This delightfully crisp and refreshing wine is hand harvested in small plastic boxes. The grapes are selected and pressed. Once the must is obtained, an alcoholic fermentation process begins, which is carried out in stainless-steel vats at a temperature of 64 degrees Fahrenheit. Following the fermentation period, a racking is performed to separate the lees; it subsequently undergoes a cold stabilization, it is filtered and then finally bottled.
In their eagerness to explore, in 2014 Atlantis founders began a journey in search of the areas with the greatest potential for white wines in Spain. Raúl Acha, technical director, and Richi Arambarri, our CEO, set their sights on the north, on those DOs that stand out for their freshness, as they are strongly influenced by the Atlantic climate. For the Atlantis collection, the selection included four small regions with little international projection but with extensive history and ample capacity to compete with the best white areas in the world: Rías Baixas, Ribeiro, Valdeorras and Txakoli de Álava.
Named after the rías, or estuarine inlets, that flow as far as 20 miles inland, Rías Baixas is an Atlantic coastal region with a cool and wet maritime climate. The entire region claims soil based on granite bedrock, but the inlets create five subregions of slightly different growing environments for its prized white grape, Albariño.
Val do Salnés on the west coast is said to be the birthplace of Albariño; it is the coolest and wettest of all of the regions.

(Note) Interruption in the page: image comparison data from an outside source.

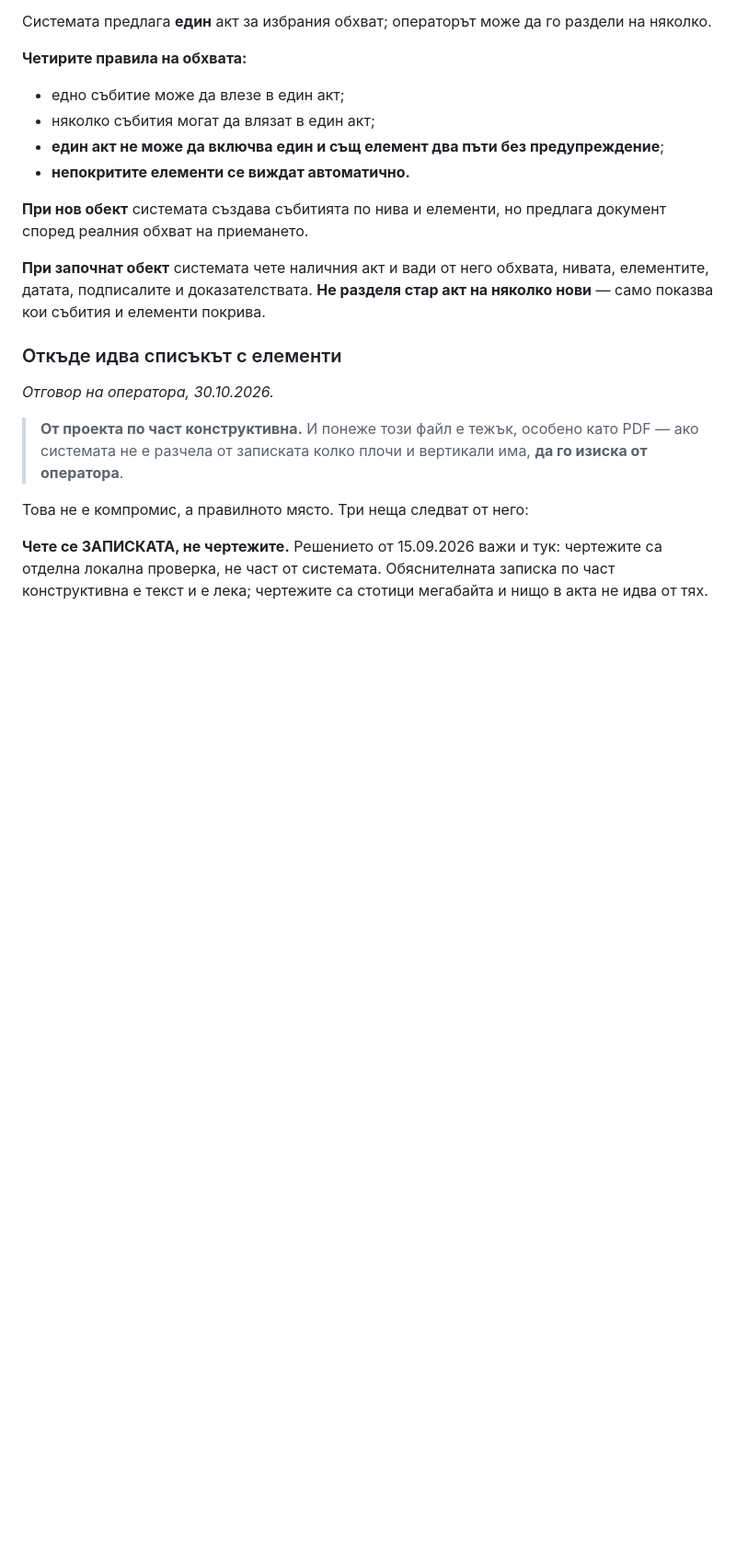
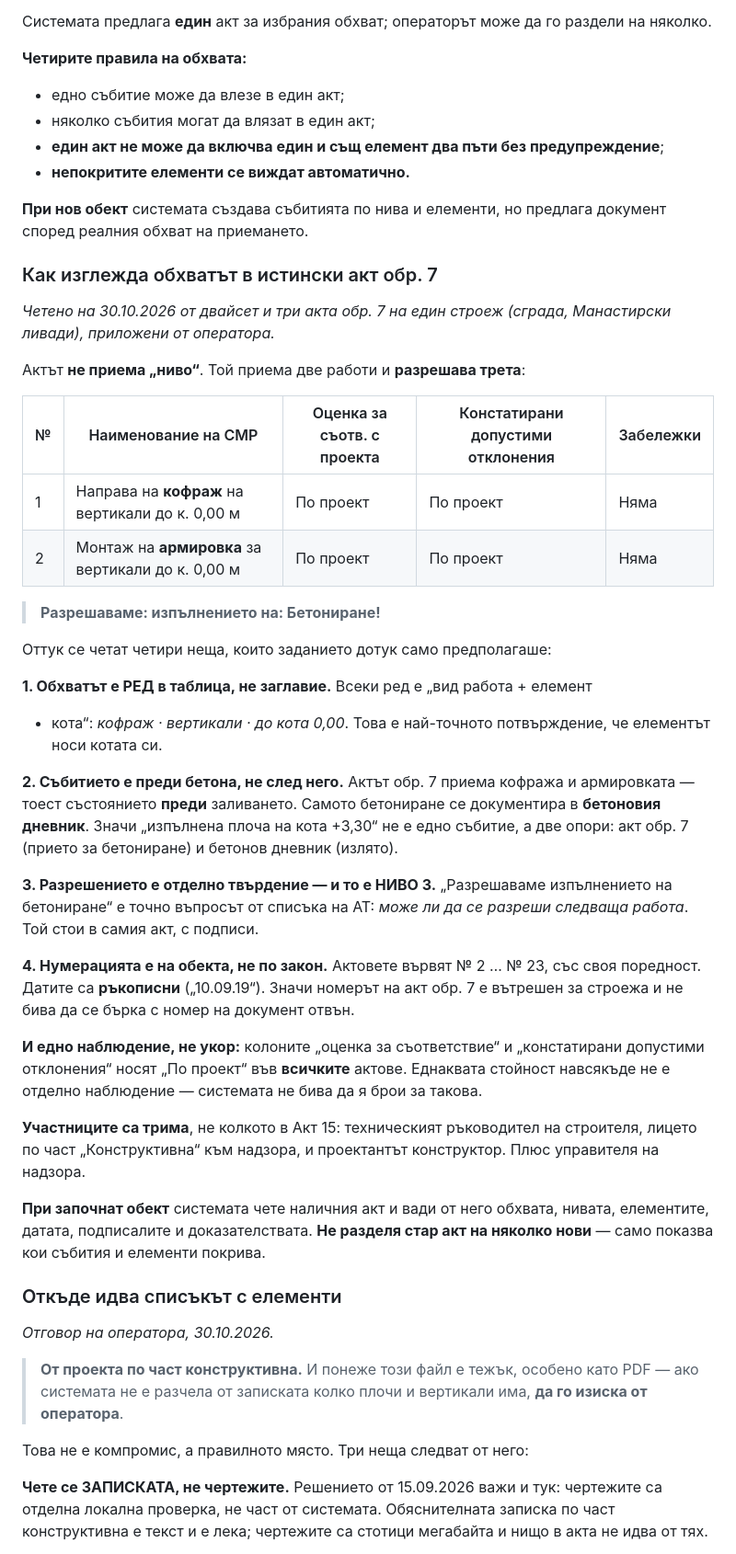
Before and after one commit to Tania141/cbt-system-, a Markdown page: ЗАДАНИЕ-ДОСИЕТО.md, the part around the change. Shown at 92% size. GitHub-like rendering; blank space fills up the shorter version.

```diff
--- a/ЗАДАНИЕ-ДОСИЕТО.md
+++ b/ЗАДАНИЕ-ДОСИЕТО.md
@@ -124,6 +124,49 @@
 
 **При нов обект** системата създава събитията по нива и елементи, но предлага
 документ според реалния обхват на приемането.
+
+### Как изглежда обхватът в истински акт обр. 7
+
+*Четено на 30.10.2026 от двайсет и три акта обр. 7 на един строеж (сграда,
+Манастирски ливади), приложени от оператора.*
+
+Актът **не приема „ниво“**. Той приема две работи и **разрешава трета**:
+
+| № | Наименование на СМР | Оценка за съотв. с проекта | Констатирани допустими отклонения | Забележки |
+|---|---|---|---|---|
+| 1 | Направа на **кофраж** на вертикали до к. 0,00 м | По проект | По проект | Няма |
+| 2 | Монтаж на **армировка** за вертикали до к. 0,00 м | По проект | По проект | Няма |
+
+> **Разрешаваме: изпълнението на: Бетониране!**
+
+Оттук се четат четири неща, които заданието дотук само предполагаше:
+
+**1. Обхватът е РЕД в таблица, не заглавие.** Всеки ред е „вид работа + елемент
++ кота“: *кофраж · вертикали · до кота 0,00*. Това е най-точното потвърждение,
+че елементът носи котата си.
+
+**2. Събитието е преди бетона, не след него.** Актът обр. 7 приема кофража и
+армировката — тоест състоянието **преди** заливането. Самото бетониране се
+документира в **бетоновия дневник**. Значи „изпълнена плоча на кота +3,30“ не е
+едно събитие, а две опори: акт обр. 7 (прието за бетониране) и бетонов дневник
+(излято).
+
+**3. Разрешението е отделно твърдение — и то е НИВО 3.** „Разрешаваме
+изпълнението на бетониране“ е точно въпросът от списъка на АТ: *може ли да се
+разреши следваща работа*. Той стои в самия акт, с подписи.
+
+**4. Нумерацията е на обекта, не по закон.** Актовете вървят № 2 … № 23, със
+своя поредност. Датите са **ръкописни** („10.09.19“). Значи номерът на акт
+обр. 7 е вътрешен за строежа и не бива да се бърка с номер на документ отвън.
+
+**И едно наблюдение, не укор:** колоните „оценка за съответствие“ и
+„констатирани допустими отклонения“ носят „По проект“ във **всичките** актове.
+Еднаквата стойност навсякъде не е отделно наблюдение — системата не бива да я
+брои за такова.
+
+**Участниците са трима**, не колкото в Акт 15: техническият ръководител на
+строителя, лицето по част „Конструктивна“ към надзора, и проектантът
+конструктор. Плюс управителя на надзора.
 
 **При започнат обект** системата чете наличния акт и вади от него обхвата,
 нивата, елементите, датата, подписалите и доказателствата. **Не разделя стар
```
Also changed, not shown: ТВЪРДЕНИЯ-ЛИНЕЕН.md (+31 -6 lines).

Having been named as the original subregion, today it has the most area under vine and largest number of wineries.
Ribeira do Ulla in the north and inland along the Ulla River is the newest to be included. It is actually the birthplace of the Padrón pepper!
Soutomaior is the smallest region and is tucked up in the hills at the end of the inlet called Ria de Vigo. Its soils are light and sandy over granite.

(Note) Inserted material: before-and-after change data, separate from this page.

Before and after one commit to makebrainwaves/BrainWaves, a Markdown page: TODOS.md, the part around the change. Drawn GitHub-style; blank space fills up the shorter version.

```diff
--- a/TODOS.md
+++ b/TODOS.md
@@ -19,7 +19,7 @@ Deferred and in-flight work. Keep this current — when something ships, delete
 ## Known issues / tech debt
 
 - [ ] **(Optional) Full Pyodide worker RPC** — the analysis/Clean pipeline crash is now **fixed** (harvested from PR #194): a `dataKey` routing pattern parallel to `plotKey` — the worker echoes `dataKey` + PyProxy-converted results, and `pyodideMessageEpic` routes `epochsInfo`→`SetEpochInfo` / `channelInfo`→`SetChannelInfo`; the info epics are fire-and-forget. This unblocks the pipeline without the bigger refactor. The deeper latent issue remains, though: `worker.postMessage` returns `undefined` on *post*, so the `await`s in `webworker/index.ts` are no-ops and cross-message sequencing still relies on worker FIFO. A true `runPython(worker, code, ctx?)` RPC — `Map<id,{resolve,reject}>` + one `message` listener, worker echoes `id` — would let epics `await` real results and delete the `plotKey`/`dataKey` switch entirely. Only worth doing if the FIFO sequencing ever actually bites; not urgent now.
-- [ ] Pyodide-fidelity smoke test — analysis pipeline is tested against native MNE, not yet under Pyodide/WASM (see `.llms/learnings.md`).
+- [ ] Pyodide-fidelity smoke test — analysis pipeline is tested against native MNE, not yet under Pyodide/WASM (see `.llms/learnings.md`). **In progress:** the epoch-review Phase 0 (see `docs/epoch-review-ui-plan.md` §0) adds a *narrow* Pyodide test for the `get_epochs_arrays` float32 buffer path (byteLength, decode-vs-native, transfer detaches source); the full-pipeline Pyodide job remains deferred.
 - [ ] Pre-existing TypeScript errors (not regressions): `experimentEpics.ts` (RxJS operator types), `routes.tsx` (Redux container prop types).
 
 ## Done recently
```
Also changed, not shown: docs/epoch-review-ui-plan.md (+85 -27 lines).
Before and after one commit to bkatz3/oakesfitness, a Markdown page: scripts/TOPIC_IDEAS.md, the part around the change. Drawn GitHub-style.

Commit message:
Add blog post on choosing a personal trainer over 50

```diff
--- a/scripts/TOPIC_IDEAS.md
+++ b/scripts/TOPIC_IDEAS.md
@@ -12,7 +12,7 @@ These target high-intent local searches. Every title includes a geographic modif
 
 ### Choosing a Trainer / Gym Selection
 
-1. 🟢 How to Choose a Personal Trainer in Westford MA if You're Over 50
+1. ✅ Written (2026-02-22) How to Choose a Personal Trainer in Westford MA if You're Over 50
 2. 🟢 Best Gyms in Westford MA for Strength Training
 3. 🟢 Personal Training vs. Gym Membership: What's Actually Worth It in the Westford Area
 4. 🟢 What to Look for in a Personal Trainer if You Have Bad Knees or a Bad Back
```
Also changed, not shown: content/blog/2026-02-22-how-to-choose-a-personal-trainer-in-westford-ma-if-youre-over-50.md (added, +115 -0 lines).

O Rosal and Condado do Tea are the farthest south in Rías Baixas and their vineyards actually cover the northern slopes of the Miño River, facing the Vinho Verde region in Portugal on its southern bank.
Albariño gives this region its fame and covers 90% of the area under vine. Caiño blanco, Treixadura and Loureira as well as occasionally Torrontés and Godello are permitted in small amounts in blends with Albariño. Red grapes are not very popular but Mencía, Espadeiro and Caiño Tinto are permitted and grown.
Bright and aromatic with distinctive floral and fruity characteristics, Albariño has enjoyed a surge in popularity and an increase in plantings over the last couple of decades. Thick skins allow it to withstand the humid conditions of its homeland, Rías Baixas, Spain, free of malady, and produce a weighty but fresh white. Somm Secret—Albariño claims dual citizenship in Spain and Portugal. Under the name Alvarinho, it thrives in Portugal’s northwestern Vinho Verde region, which predictably, borders part of Spain’s Rías Baixas.